▶ _PROBLEM DETAILS_
Which lines in the data below contain the string "index"? Show each one.

Segment Open

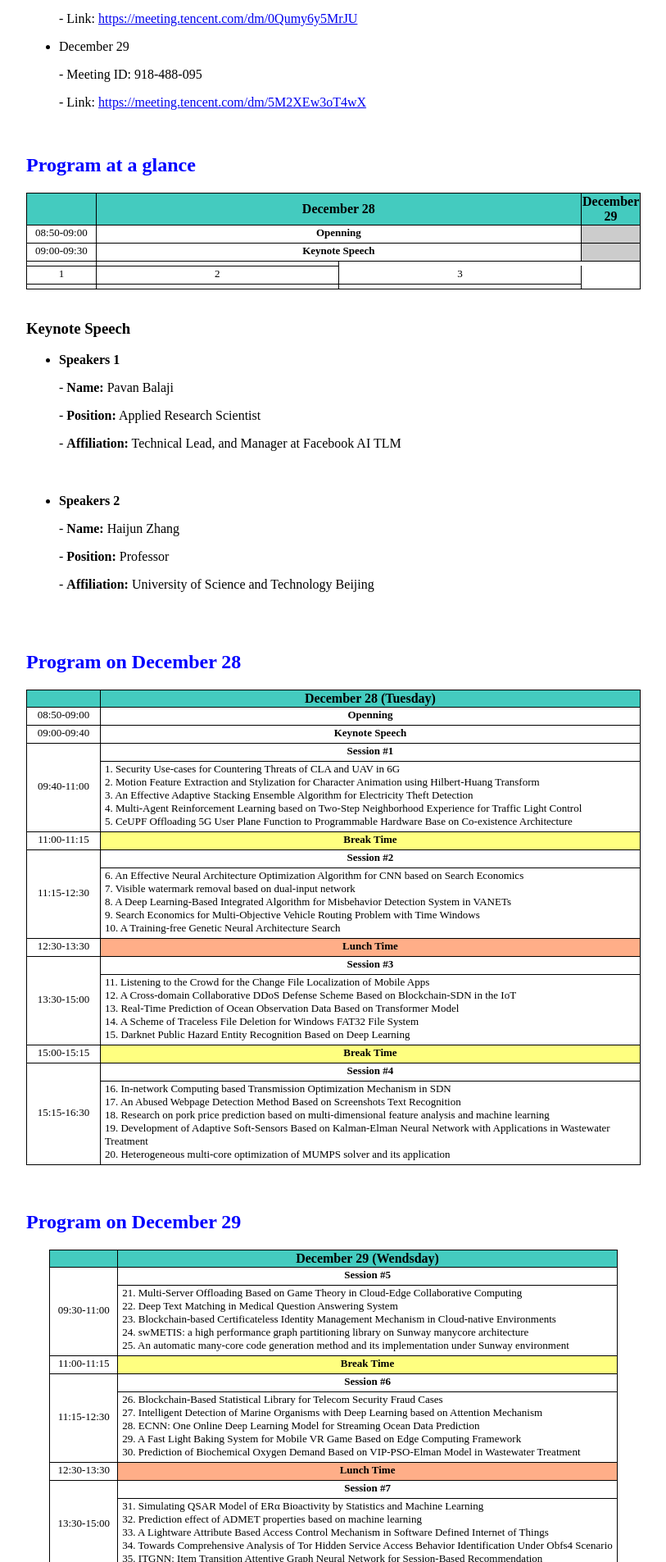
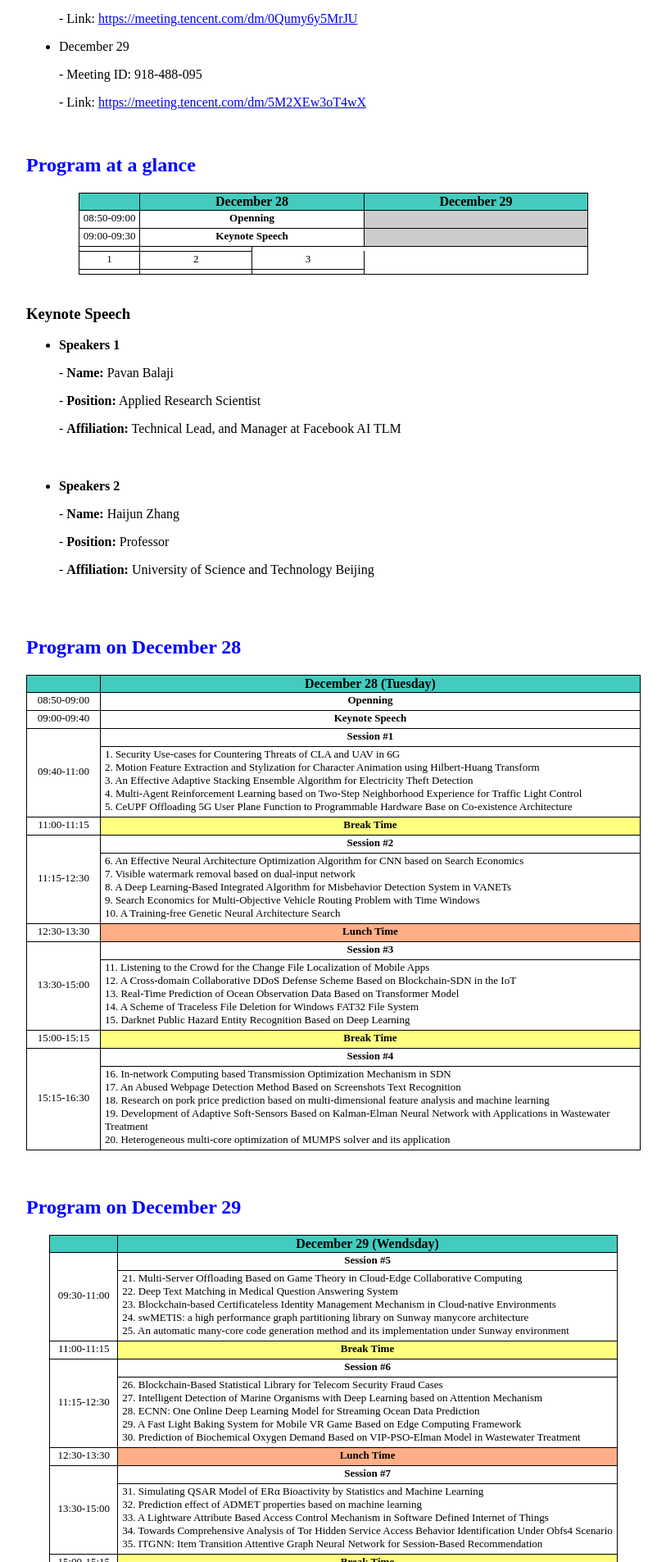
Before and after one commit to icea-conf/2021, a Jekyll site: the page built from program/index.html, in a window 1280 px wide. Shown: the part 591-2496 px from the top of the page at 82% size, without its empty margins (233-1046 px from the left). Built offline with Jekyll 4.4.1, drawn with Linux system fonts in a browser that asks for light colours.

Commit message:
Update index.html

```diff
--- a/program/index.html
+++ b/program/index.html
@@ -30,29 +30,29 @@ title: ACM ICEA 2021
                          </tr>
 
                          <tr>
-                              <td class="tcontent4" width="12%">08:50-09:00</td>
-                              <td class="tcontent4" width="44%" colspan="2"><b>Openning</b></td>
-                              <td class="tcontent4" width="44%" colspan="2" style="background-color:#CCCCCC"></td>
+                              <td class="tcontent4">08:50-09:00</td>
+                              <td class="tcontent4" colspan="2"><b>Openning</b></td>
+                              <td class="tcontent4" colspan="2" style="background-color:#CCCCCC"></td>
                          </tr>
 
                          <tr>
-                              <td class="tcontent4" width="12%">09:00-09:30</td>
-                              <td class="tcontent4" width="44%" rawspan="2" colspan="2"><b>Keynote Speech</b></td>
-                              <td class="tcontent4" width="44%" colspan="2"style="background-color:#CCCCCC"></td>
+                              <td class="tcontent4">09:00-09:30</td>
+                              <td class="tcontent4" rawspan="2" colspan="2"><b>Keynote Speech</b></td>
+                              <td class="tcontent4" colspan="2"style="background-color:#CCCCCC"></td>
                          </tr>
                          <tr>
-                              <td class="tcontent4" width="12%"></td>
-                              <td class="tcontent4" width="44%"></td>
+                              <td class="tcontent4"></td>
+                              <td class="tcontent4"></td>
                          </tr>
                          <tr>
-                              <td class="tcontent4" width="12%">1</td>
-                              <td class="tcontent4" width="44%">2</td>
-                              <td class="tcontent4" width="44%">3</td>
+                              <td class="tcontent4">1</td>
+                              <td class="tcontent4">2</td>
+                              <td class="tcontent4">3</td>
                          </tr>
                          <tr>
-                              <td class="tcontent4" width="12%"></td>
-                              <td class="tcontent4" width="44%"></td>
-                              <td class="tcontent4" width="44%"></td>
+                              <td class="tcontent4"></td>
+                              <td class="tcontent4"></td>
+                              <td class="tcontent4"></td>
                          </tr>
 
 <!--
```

Segment Closed
Segment Open

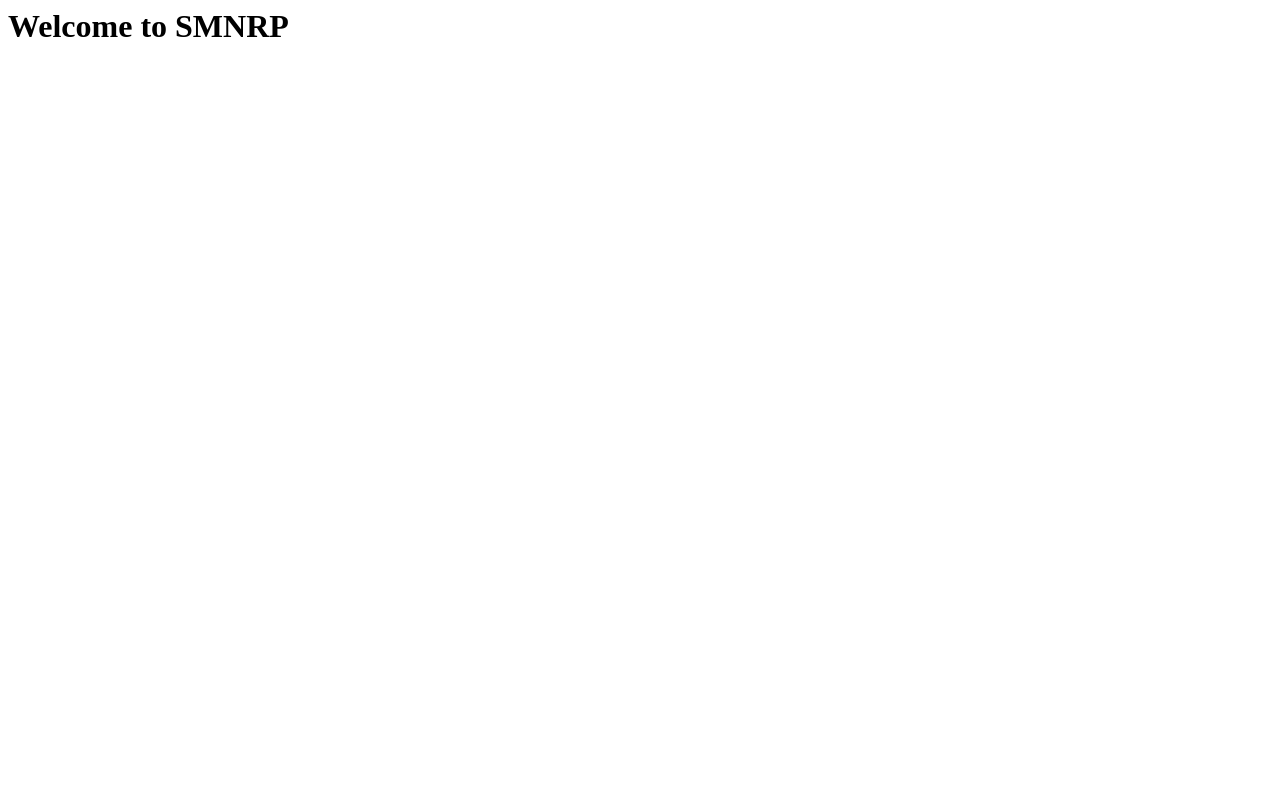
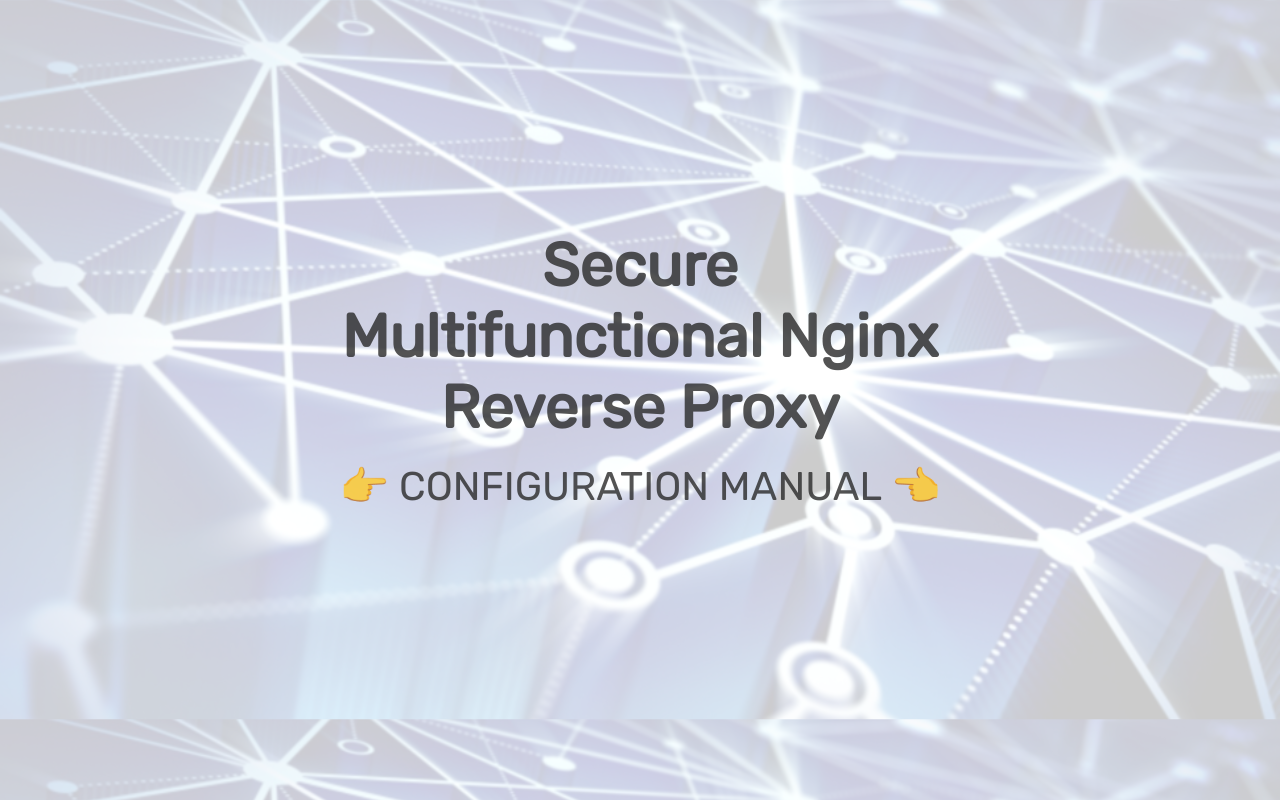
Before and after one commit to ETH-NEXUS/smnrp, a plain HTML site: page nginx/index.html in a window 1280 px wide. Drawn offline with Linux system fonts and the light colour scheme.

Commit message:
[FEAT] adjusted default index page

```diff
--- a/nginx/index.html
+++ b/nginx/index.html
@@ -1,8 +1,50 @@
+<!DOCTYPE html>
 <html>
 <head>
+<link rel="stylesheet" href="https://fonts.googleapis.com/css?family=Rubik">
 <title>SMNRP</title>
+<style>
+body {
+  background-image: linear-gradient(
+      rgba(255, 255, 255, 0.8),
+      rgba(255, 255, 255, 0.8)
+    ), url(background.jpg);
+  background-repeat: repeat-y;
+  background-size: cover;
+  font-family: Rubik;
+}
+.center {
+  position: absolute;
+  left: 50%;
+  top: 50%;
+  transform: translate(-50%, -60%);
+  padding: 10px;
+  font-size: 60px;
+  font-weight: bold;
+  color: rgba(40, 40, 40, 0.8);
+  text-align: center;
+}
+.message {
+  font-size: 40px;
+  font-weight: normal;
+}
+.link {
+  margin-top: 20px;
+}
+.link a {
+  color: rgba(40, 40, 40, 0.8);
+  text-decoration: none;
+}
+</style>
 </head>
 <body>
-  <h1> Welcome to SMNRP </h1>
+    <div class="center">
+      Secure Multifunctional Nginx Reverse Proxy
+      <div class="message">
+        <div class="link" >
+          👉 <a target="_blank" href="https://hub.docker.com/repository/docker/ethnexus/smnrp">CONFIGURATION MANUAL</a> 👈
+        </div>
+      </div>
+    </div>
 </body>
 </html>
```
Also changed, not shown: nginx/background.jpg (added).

Segment Closed

▶ _RESPONSE_
Before and after one commit to icea-conf/2021, a Jekyll site: the page built from program/index.html, in a window 1280 px wide. Shown: the part 591-2496 px from the top of the page at 82% size, without its empty margins (233-1046 px from the left). Built offline with Jekyll 4.4.1, drawn with Linux system fonts in a browser that asks for light colours.
Update index.html
--- a/program/index.html
+++ b/program/index.html
Before and after one commit to ETH-NEXUS/smnrp, a plain HTML site: page nginx/index.html in a window 1280 px wide. Drawn offline with Linux system fonts and the light colour scheme.
[FEAT] adjusted default index page
--- a/nginx/index.html
+++ b/nginx/index.html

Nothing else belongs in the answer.